Fisher predicts that Abrams’s first response will be “to lard on a whole bunch of showbiz. He definitely believes in sizzle, but he also believes in steak. The problem is he has never worked in a field where there is so much steak. In radio, the news department is usually one guy and virtually all of the content in radio news is repurposed, which is a polite way of saying ripped off, and the idea that you would have this enormous infrastructure doing newsgathering is fairly alien.”
And yet, Fisher believes that Abrams possesses a savant’s talent for connecting content to consumers. The radio man’s preternatural confidence comes from decades of hearing from all sides that he is a revolutionary. “He has all sorts of theories,” says Fisher, who, in the course of researching his book, read hundreds of pages of Abrams’s XM strategy memos. “They tend to be fairly abstract, and they tend to be off-the-cuff, and he tends to write them on napkins. So for him to make the transition from the very small world of radio—where a station is run by a handful of people—into massive metropolitan newsrooms, which have lots of specialties, is an almost unfathomable leap.”
In the Time of the Buyout
The lunatic is in the hall. The lunatics are in my hall. The paper holds their folded faces to the floor And every day the paper boy brings more. — Pink Floyd, “Brain Damage” Dark Side of the Moon, 1973
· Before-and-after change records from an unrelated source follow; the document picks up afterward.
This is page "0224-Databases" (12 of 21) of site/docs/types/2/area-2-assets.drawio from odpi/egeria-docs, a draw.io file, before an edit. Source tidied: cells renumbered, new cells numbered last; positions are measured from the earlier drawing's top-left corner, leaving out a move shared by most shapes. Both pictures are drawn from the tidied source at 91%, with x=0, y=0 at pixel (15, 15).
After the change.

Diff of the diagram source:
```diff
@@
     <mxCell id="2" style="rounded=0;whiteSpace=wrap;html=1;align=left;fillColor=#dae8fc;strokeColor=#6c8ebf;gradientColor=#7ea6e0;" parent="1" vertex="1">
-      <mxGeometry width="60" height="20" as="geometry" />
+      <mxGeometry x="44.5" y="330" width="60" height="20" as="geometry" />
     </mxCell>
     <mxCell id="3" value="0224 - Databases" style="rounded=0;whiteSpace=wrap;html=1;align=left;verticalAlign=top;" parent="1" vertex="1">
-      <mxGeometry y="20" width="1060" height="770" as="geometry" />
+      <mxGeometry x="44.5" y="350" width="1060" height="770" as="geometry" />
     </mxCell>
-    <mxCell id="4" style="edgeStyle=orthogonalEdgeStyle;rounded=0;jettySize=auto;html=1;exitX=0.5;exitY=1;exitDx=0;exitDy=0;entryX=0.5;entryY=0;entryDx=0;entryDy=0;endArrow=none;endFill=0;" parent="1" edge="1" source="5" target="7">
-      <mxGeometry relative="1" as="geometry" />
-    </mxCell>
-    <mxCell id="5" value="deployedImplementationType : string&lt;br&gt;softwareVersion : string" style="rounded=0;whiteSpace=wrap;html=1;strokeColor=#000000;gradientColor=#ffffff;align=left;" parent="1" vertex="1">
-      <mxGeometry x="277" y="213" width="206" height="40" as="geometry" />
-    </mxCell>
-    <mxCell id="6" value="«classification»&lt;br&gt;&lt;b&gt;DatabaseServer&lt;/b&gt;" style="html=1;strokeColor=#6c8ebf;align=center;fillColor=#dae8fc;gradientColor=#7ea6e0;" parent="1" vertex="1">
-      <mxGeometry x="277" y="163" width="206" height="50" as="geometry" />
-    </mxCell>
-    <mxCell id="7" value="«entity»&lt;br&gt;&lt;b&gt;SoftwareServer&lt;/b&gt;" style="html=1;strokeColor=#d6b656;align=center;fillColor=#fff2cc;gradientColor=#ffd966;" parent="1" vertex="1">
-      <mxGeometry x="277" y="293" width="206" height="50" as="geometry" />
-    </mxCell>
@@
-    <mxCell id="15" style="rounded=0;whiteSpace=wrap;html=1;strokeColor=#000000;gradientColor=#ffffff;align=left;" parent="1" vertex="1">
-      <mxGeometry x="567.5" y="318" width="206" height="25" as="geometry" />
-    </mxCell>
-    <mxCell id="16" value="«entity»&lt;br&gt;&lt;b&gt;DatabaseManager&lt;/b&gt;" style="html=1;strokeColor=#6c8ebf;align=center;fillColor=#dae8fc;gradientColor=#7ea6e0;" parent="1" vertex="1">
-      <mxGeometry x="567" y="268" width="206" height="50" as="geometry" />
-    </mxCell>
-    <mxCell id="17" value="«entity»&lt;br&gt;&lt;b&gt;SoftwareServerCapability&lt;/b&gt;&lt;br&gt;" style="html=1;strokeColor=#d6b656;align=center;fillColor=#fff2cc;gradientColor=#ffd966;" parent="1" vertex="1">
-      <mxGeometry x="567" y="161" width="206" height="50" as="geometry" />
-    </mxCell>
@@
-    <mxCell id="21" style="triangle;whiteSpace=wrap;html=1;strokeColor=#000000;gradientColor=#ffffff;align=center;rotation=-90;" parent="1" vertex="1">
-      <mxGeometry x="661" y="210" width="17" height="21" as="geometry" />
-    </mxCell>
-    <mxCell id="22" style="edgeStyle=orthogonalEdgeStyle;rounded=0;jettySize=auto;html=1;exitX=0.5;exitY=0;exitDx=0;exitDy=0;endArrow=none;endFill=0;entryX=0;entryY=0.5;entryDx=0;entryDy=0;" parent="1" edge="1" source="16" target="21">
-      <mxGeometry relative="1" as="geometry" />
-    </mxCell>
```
There is fear and anger in the Tribune Company’s newsrooms. I spoke to a half dozen reporters and editors, but only one agreed to go on the record. The possibility of reprisals from management or fellow journalists has silenced normally voluble media types. So they snicker over parodies of Abrams’s memos and point me toward Web sites like tellzell.com, which collects dispatches from Tribune Company trenches. Longtime employees fret that if they say something negative, their severance may be affected; if they say something positive—and there was plenty of anonymous praise for Abrams—they may be perceived as suck-ups.
“Staffers who’ve been here for a long time, we’re middle-aged, and so this is very threatening to us,” says one woman, a reporter with the Chicago Tribune. “A revolution is happening, and we know something needs to happen but we don’t know what. So these guys, who are even older than us, come in. And even though Lee in my opinion does have some good ideas, he doesn’t understand the future any more than we do. If we’re going to have a revolution, let’s put somebody of a different generation in charge of it.”
At the Orlando Sentinel, the revolution has begun. During the spring, Abrams rolled into town, a wild-eyed Einstein in a black T-shirt, his head full of new ideas. After meeting with a group of editors, he pronounced himself pleased with their reaction to his call to arms. He told me the reaction to his ideas in general runs this way: “Eighty percent of people are, ‘Yes! This is what we need.’ Ten percent are just, ‘What is this guy talking about?’ And then there’s 10 percent open resistance—‘This is nonsense.’ ” According to one Sentinel staff member who met with him, Abrams is definitely more effective when presenting himself in person than through his memos: “He was approachable, eager to listen to ideas, and pleased with the redesign that our staff had come up with. He was genuinely enthusiastic.”